I can't drink for Australia, even if it is Australia Day tomorrow. I envy those people who can knock back drink after drink for hours on end but only get a bit jolly, ready to wake up bright and early the next morning to sprint along the beach. I only need one drink to be busting out 80s dance moves. Any more than that and I am in a world of pain, closeted in darkness like a vampire the next day.
And I'm not alone. We live in a binge drinking culture and there's always a lightweight casualty or two - the tiny Irish guy who has drunk his body weight in whisky and strips off in the bar. The ranting older man who introduces himself to a table of young girls and won't leave. The young girls slurring and crying in the toilets... yes, I have been there. Fact of the matter is, not everyone has the constitution to keep up in a society addicted to inebriation.
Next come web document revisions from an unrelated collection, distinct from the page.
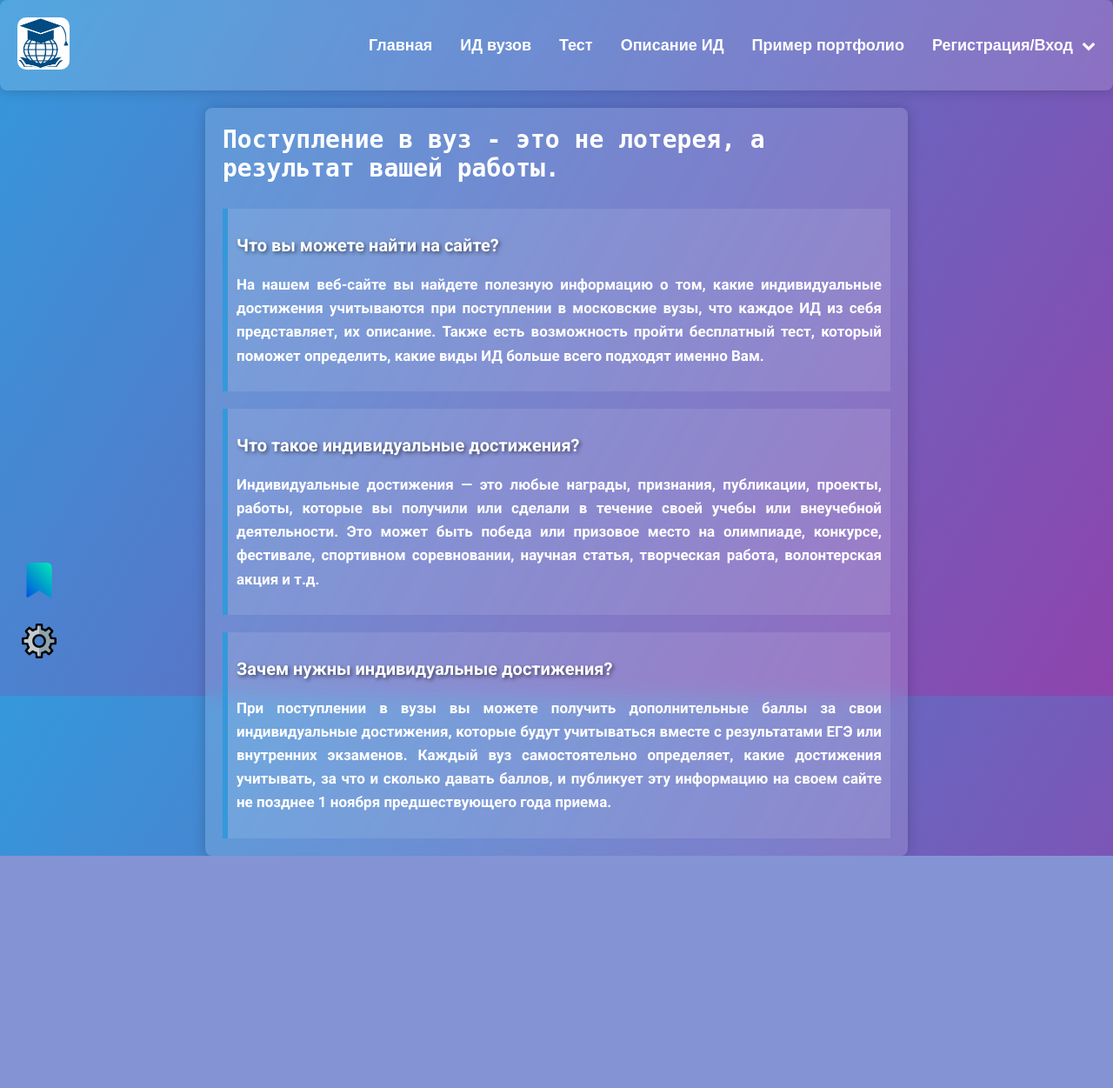
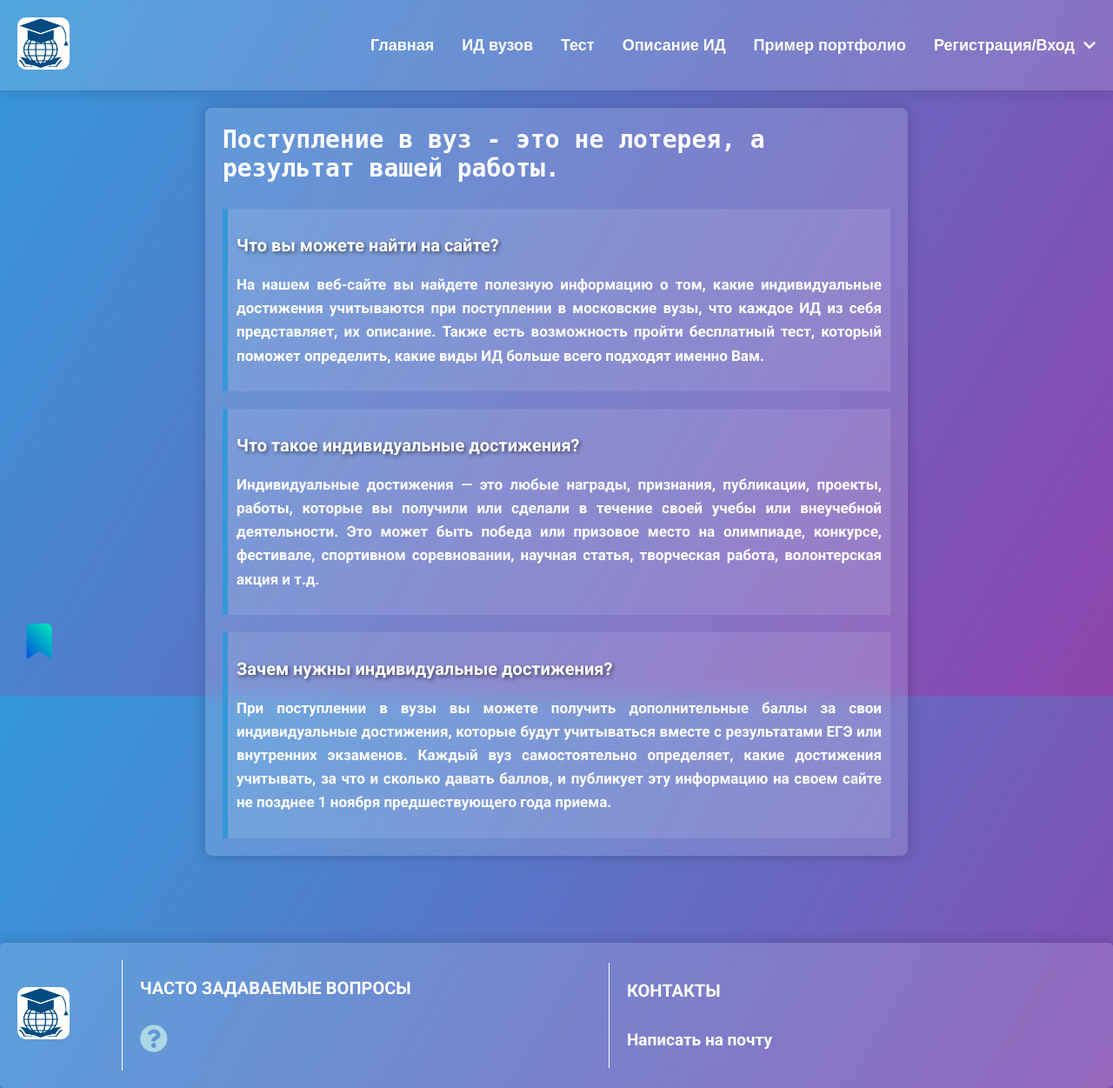
Before and after one commit to skyber20/individual_project, a Django app: page / in a window 1280 px wide. Shown: the whole page at 87% size. Before the commit the page ends 984 px from the top, so only its background shows below. Run offline with Django 5.2, Linux system fonts and the light colour scheme.

Commit message:
adding footer and i started to work of favorites panel

```diff
--- a/example_ID/templates/example_ID.html
+++ b/example_ID/templates/example_ID.html
@@ -6,8 +6,8 @@
     <meta name="viewport" content="width=device-width, initial-scale=1.0" />
     <title>Пример портфолио</title>
     <link
-      rel="stylesheet"
-      href="{% static 'main_page/css/common_styles.css' %}"
+    rel="stylesheet"
+    href="{% static 'main_page/css/common_styles.css' %}"
     />
     <link
       rel="stylesheet"
--- /dev/null
+++ b/main_page/static/main_page/css/basement.css
@@ -0,0 +1,59 @@
+#myFooter {
+  margin-top: 100px;
+  display: flex;
+  justify-content: space-between;
+  align-items: center;
+  padding: 20px;
+  background-color: rgba(255, 255, 255, 0.15);
+  backdrop-filter: blur(10px);
+  border-radius: 5px;
+  box-shadow: 0px 0px 15px 0px rgba(0, 0, 0, 0.2);
+}
+
+.footer-logo {
+    width: 10%;
+}
+
+.fa-question-circle {
+    font-size: 32px;
+    color: lightblue;
+    transition: all 0.3s;
+}
+
+.footer-section {
+  width: 45%;
+  border-left: 1px solid white;
+  padding-left: 20px;
+  transition: all 0.5s;
+}
+
+.footer-section:first-child {
+  border-left: none;
+}
+
+.footer-section:hover {
+  background-color: rgba(255, 255, 255, 0.1);
+}
+
+.footer-section h3 {
+  font-size: 20px;
+  padding-bottom: 10px;
+  text-transform: uppercase;
+}
+
+.footer-section p {
+  margin-top: 20px;
+  line-height: 1.6;
+}
+
+.footer-section a {
+  font-size: 19px;
+  color: white;
+  text-decoration: none;
+  transition: all 0.3s;
+}
+
+.footer-section a:hover,
+.fas:hover {
+  color: #800080;
+}
--- a/main_page/static/main_page/css/common_styles.css
+++ b/main_page/static/main_page/css/common_styles.css
@@ -2,6 +2,7 @@
 
 body {
   margin: 0;
+  height: 100vh;
   padding: 0;
   font-family: "Roboto", sans-serif;
   background: linear-gradient(120deg, #3498db, #8e44ad);
@@ -16,7 +17,6 @@ body {
   padding: 20px;
   background-color: rgba(255, 255, 255, 0.15);
   backdrop-filter: blur(10px);
-  border-radius: 8px;
   box-shadow: 0px 0px 15px 0px rgba(0, 0, 0, 0.2);
 }
 
@@ -92,11 +92,12 @@ nav .btn:hover {
   display: block;
 }
 
+
 #container {
   position: relative;
   min-height: 60px;
   width: 60%;
-  margin: 20px auto 0;
+  margin: 20px auto 50px;
   background-color: rgba(255, 255, 255, 0.15);
   padding: 20px;
   border-radius: 8px;
@@ -115,28 +116,23 @@ nav .btn:hover {
   }
 }
 
-#settings_btn,
 #favorites_btn {
   background: none;
   border: none;
   cursor: pointer;
   padding: 0;
   position: fixed;
+  left: 25px;
+  bottom: 40px;
+  transition: all 0.3s;
 }
 
-#favorites_btn {
-  left: 25px;
-  bottom: 110px;
+#favorites_img {
+  width: 40px;
 }
 
-#settings_btn {
-  left: 25px;
-  bottom: 40px;
-}
-
-#settings_img,
-#favorites_img {
-  width: 40px;
+#favorites_btn:hover {
+  transform: scale(1.1);
 }
 
 .buttons {
--- /dev/null
+++ b/main_page/templates/basement.html
@@ -0,0 +1,15 @@
+{% load static %}
+<link rel="stylesheet" href="https://cdnjs.cloudflare.com/ajax/libs/font-awesome/5.15.3/css/all.min.css">
+<footer id="myFooter">
+    <div id="logo" class="footer-logo">
+        <a href="{% url 'main_page' %}"><img src="{% static 'main_page/images/vuz.jpg' %}" alt=""></a>
+    </div>
+    <div class="footer-section">
+        <h3>Часто задаваемые вопросы</h3>
+        <p><a href="#"><i class="fas fa-question-circle""></i></a></p>
+    </div>
+    <div class="footer-section">
+        <h3>Контакты</h3>
+        <p><a href="mailto:arttim1019@gmail.com">Написать на почту</a></p>
+    </div>
+</footer>
--- a/main_page/templates/common_html.html
+++ b/main_page/templates/common_html.html
@@ -2,6 +2,7 @@
 <link rel="stylesheet" href="https://cdnjs.cloudflare.com/ajax/libs/font-awesome/4.7.0/css/font-awesome.min.css">
 <nav id="nav">
     <a href="{% url 'main_page' %}" id="logo"><img src="{% static 'main_page/images/vuz.jpg' %}" alt=""></a>
+    <div id="navbar">
         <ul id="navbar_ul">
             <li><button class="btn"><a class="nav_a" href="{% url 'main_page' %}">Главная</a></button></li>
             <li><button class="btn""><a class="nav_a" href="{% url 'individual_achievements_vuz' %}">ИД вузов</a></button></li>
@@ -31,10 +32,9 @@
             </li>
             {% endif %}
         </ul>
+    </div>
 </nav>
 <button id="favorites_btn">
     <img id="favorites_img" src="{% static 'main_page/images/favorites.png' %}">
 </button>
-<button id="settings_btn" onclick="openSettings()">
-    <img id="settings_img" src="{% static 'main_page/images/настройки.png' %}">
-</button>
+<script src="{% static 'main_page/js/common_js.js' %}"></script>
--- a/main_page/templates/main.html
+++ b/main_page/templates/main.html
@@ -7,6 +7,7 @@
     <title>Главная страница</title>
     <link rel="stylesheet" href="{% static 'main_page/css/common_styles.css' %}">
     <link rel="stylesheet" href="{% static 'main_page/css/main_page.css' %}">
+    <link rel="stylesheet" href="{% static 'main_page/css/basement.css' %}">
 </head>
 <body>
     {% include 'common_html.html' %}
@@ -30,6 +31,7 @@
             </div>
         </div>
     </div>
+    {% include 'basement.html' %}
     <script src="{% static 'main_page/js/main_page.js' %}"></script>
 </body>
 </html>
```
Also changed, not shown: Individual_achievements/static/achievements/css/individual_for_vuz.css (+38 -1 lines), Individual_achievements/static/achievements/js/individual_for_vuz.js (+8 -0 lines), Individual_achievements/templates/achievements.html (+12 -5 lines), main_page/static/main_page/js/common_js.js (deleted, +0 -8 lines). Lines whose indentation alone changed are shown as unchanged.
And that's OK - it's OK to be a lightweight.
Being drunk seems like such a good idea at the time, but I absolutely hate it. Being slightly tipsy is awesome, I agree, but sticking to that level is like walking a tightrope... which I have successfully learned to do, after years of practice (stay on the sober side, not walk a tightrope).
How to walk the fine line
You need strategies - alcohol is everywhere and your mates are so "generous" with shouting another round.
1. Let go of wanting to get smashed.
Just let it go. You know why.
2. Eat first
Save yourself cash, inebriation and calories by eating healthily at home before you go out and not grabbing a kebab at the end of the night.
3. Don't drink so much
Have one drink per hour (you remember the RTA man).
4. Don't go by rounds
Go by how you feel. If you're on a nice buzz, stay with that, and when your constitutionally blessed friends go to the bar, ask for a water and not "nothing" so you don't get the third degree. Ok you will still get the third degree. Combat with "I don't know what I feel like, I might go up in a sec." If you're drinking wine, don't let waiters or friends top up your glass. Finish what you have first.
5. Drink nicer wines, spirits or beers.
If you learn to appreciate the finer things, you'll be far less interested in guzzling them.
6. Don't drink to feel better, drink to feel even better.
As alcohol is a depressant, it won't cheer you up at the end of the day. Go out tomorrow and have pizza and a DVD tonight.
7. Stay hydrated.
Drink water as you go, or drink your white wine with soda water as a spritzer. If you have hit it a little hard, rehydrate with coconut water, gastrolyte or hydrolyte before bed.
Low alcohol drink suggestions
Ask your bar tender which cocktails are lowest in alcohol. It's easy to make your own low alcohol cocktails, like a fruity sangria, or a healthy and hydrating Pina Colada with real coconut water, fresh pineapple juice and Bacardi.
Light beers are lighter on alcohol, with less than 3%. 4% and upwards is normal.
13 per cent alcohol is normal, so look for lower. Most cool climate varieties are lower in alcohol. Some reds are higher, such as Barossa reds, because they're warm climate wines and the grapes ripen quicker and produce more alcohol. Lighter styles such as white wines, Moscato, Rose and lighter reds are lower in alcohol. Most French wines are around 12 per cent. Italian Pinot Grigio is delicious and also light in alcohol. Early picked grapes produce lower alcohol and lower calorie wines, but they are also less complex in flavour. They're fine for summer drinking. Look for Lindermans Early Harvest, McWIlliams Balance (Weight Watchers Approved), Preece, Trentham Estate Two Thirds, Nine Below, Brown Brothers Moscato and Omni Light Sparklings.